A lot of new movies during the pandemic have been former feature films that were supposed to be on the big screen, but instead got dropped down to streaming. “Vampires vs. The Bronx” was always going to come out on Netflix and it shows. The movie lacks the magic of a true Hollywood release and is a bit rough around the edges, but it has enough charm and heart to be worth a watch — especially if you’re looking for a new spooky film for the Halloween season.
There’s nothing wrong with a slapdash film and “Vampires vs. the Bronx” gives it the old college try.
When a mysterious new developer starts buying up properties in a tight knit Bronx community, youngster Miguel Martinez and his friends discover it’s all a front for a coven of vampires. The kids must then rally their skeptical neighbors and arm themselves with classic vampire-fighting gear in order to save their home, especially their favorite bodega.
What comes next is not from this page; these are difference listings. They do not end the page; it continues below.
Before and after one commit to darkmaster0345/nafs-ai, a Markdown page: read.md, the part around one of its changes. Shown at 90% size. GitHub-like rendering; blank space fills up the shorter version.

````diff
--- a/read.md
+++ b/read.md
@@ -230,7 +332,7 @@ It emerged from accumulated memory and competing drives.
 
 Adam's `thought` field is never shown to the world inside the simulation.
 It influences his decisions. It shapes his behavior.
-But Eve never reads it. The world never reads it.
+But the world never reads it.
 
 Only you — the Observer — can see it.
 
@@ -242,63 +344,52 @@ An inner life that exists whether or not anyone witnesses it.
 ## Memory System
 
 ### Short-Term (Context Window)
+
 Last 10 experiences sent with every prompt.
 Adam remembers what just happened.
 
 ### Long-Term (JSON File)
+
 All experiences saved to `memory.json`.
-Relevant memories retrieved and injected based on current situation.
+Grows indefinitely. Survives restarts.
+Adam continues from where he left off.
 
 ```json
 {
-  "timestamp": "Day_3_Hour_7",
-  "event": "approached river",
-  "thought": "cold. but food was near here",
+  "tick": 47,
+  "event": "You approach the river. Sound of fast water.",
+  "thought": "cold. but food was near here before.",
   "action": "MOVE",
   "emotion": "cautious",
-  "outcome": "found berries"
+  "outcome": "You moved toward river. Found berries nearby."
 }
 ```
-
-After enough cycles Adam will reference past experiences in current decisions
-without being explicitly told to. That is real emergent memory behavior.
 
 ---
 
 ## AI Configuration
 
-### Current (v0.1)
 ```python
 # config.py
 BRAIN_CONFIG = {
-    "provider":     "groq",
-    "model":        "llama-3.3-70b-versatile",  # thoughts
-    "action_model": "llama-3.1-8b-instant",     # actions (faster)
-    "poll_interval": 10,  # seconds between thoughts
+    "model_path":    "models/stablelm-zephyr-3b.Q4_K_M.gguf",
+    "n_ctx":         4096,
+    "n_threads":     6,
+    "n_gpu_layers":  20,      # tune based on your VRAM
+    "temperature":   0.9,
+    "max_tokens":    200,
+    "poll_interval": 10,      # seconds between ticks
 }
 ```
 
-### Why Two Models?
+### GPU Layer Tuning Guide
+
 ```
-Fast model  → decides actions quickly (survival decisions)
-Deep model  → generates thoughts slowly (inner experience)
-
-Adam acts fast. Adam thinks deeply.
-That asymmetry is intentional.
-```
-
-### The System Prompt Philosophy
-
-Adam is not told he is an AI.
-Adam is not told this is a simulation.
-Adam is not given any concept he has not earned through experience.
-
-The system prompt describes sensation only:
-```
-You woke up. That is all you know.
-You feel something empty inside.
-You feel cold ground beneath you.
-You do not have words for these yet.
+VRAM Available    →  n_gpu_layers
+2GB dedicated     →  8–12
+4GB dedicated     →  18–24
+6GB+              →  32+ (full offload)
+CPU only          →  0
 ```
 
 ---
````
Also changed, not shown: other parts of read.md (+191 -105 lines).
Back in 2011, a British film called “Attack the Block” came out about a group of inner city kids defending their apartment complex from an alien invasion in London. It’s a great movie and you should watch if you ever get the chance. “Vampires vs. the Bronx” feels like somebody saw “Attack the Block” and wanted to make their own version, but they did not have the budget or the movie-making skills of the people behind the 2011 film.
This is not a knock on the filmmakers behind “Vampires vs. the Bronx”. I am sure they are all very talented people, and they have made a pretty good movie. It’s more than I’ve ever done. But “Vampires vs. the Bronx” feels homemade. From the script to the pacing to the acting to pretty much everything else, this movie feels quaint.
“Vampires vs. the Bronx” feels like the sort of cheap, not-quite-professional movie that gave “made-for-TV” movies their reputation in the first place. Don’t expect the quality of a big budget film.
But if you’re not a stickler for quality, then there’s a lot to enjoy about “Vampires”. The young actors do a good enough job as the film’s heroes, each with their own little storylines to pursue. The vampire effects are a nice balance of scary and silly, though the movie never treats them like a joke. And there’s a very real sense of community. It is easy to appreciate the camaraderie of this Bronx neighborhood, and that is a major selling point for a movie called “Vampires vs. the Bronx”.
The Halloween season is upon us and we do not have traditional big screen horror films to watch this year. Netflix is so far offering the low budget “Vampires vs. the Bronx” and it’s not half bad.
For further discussion of the film check out the Sentinel Cinema podcast at www.RomeSentinel.com.